**WORK REQUIRED**
Collect each line of the records containing the string "templates".

Front-end code edit data
================================
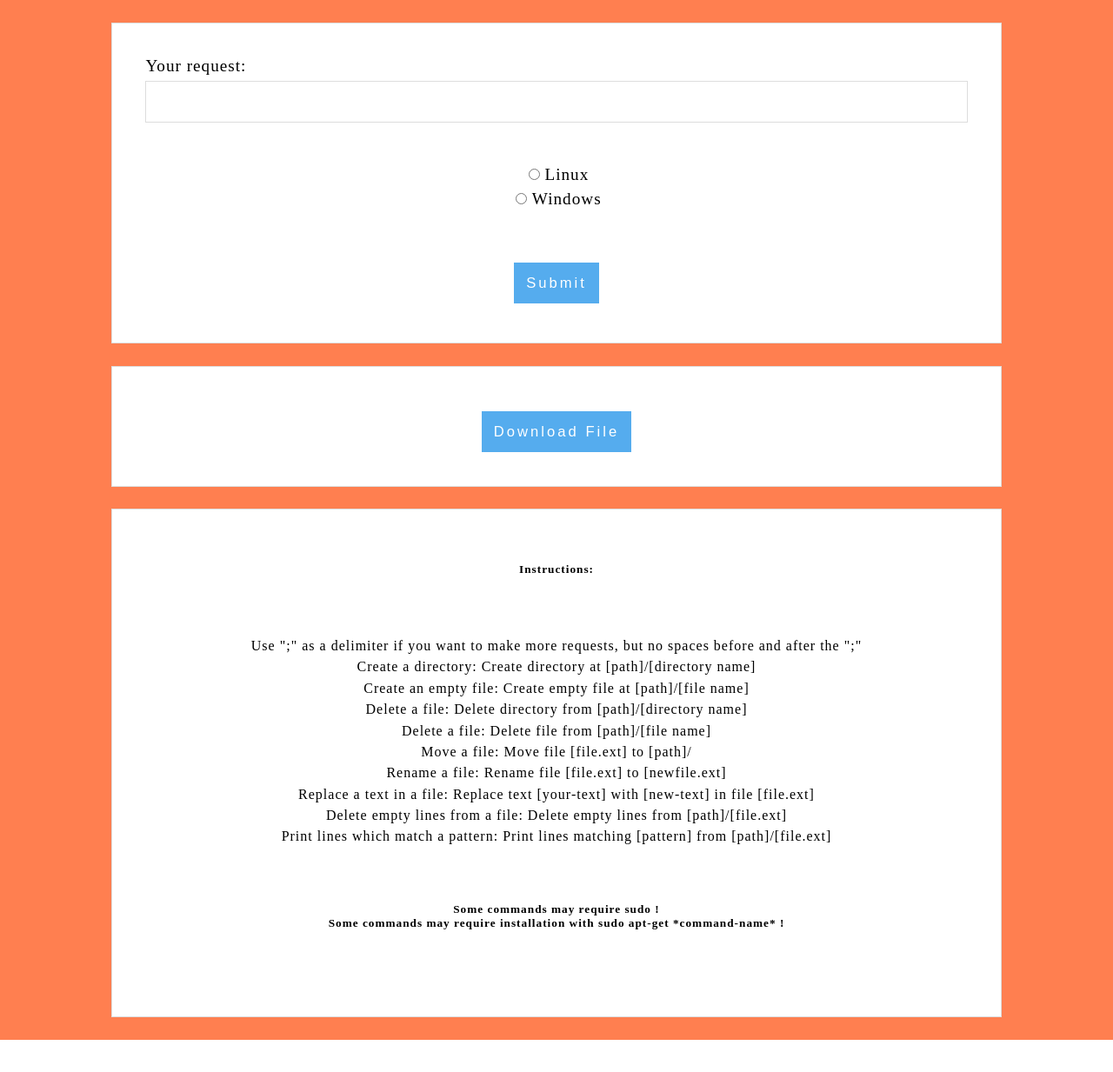
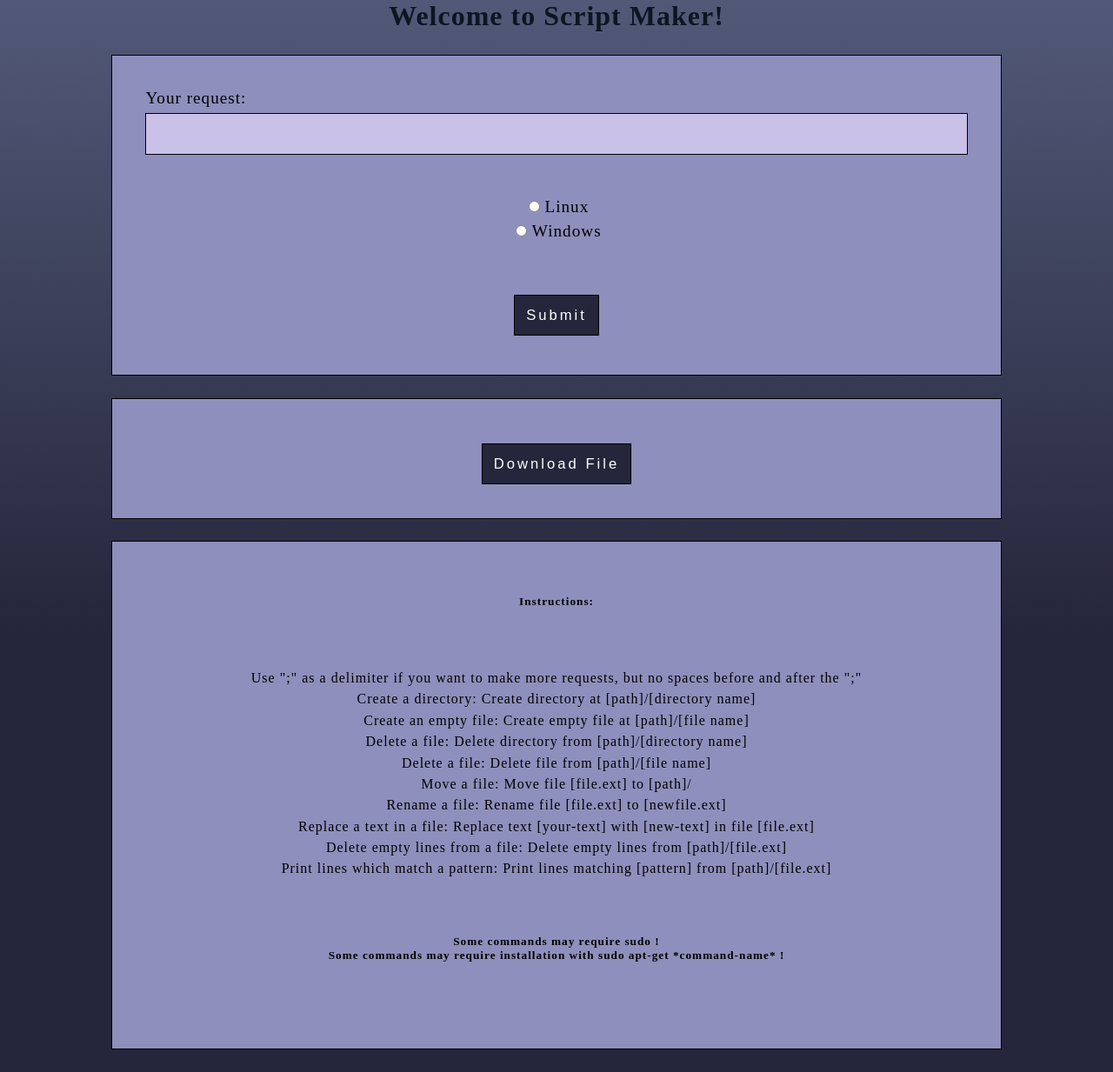
Before and after one commit to INGDevSchool-Project/Script-Maker, a Flask app: page / in a window 1280 px wide. Shown: the whole page at 87% size. Before the commit the page ends 1196 px from the top, so only its background shows below. Run offline with Flask 2, Linux system fonts and the light colour scheme.

Commit message:
Am adaugat un titlu si am modificat coloritul paginii

```diff
--- a/static/style.css
+++ b/static/style.css
@@ -5,7 +5,7 @@ html,body{
     box-sizing: border-box;
     font-family: 'Times New Roman';
     letter-spacing: 1px;
-    background-color: coral;
+    background-image: linear-gradient(#525978, #25263b 60%);
 }
 
 
@@ -29,7 +29,7 @@ html,body{
 .grid{
     display: grid;
     grid-gap: 0.5vmax;
-    background-color: white;
+    background-color: #8e8fbc;
 }
 
 
@@ -73,7 +73,7 @@ td, th {
 form{
     margin: 2vmax 10vmax;
     padding:3vmax;
-    border: 1px solid #dddddd;
+    border: 1px solid black;
 }
 
 label{
@@ -83,8 +83,9 @@ label{
 input{
     padding:1vmax;
     font-size: 1.3vmax;
-    border: 1px solid #dddddd;
+    border: 1px solid black;
     outline: none;
+    background-color: #cac1e8;
 }
 
 select{
@@ -102,9 +103,9 @@ option{
 
 .file_submit{
   margin-top: 1vmax;
-  border: 1px solid #55acee;
+  border: 1px solid black;
   outline: none;
-  background-color: #55acee;
+  background-color: #25263b;
   color: white;
   padding: 1vmax;
   cursor: pointer;
@@ -114,5 +115,5 @@ option{
 
 .file_submit:hover{
   background-color: white;
-  color: #55acee
+  color: #25263b
 }
--- a/templates/index.html
+++ b/templates/index.html
@@ -1,12 +1,13 @@
 <html>
 
     <head>
+        <title>Script Maker</title>
         <meta name="viewport" content="width=device-width, initial-scale=1.0">
         <link rel="stylesheet" type="text/css" href="../static/style.css">
     </head>
 
     <body>
-
+        <center><h1 style="color:#0b1720;">Welcome to Script Maker!</h1></center>
         <form class = "grid" action="/result" method = "POST">
             <label for = "Name">Your request:</label>
             <input type="text" name = "name" id="name">
```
================================
**REPLY**
--- a/templates/index.html
+++ b/templates/index.html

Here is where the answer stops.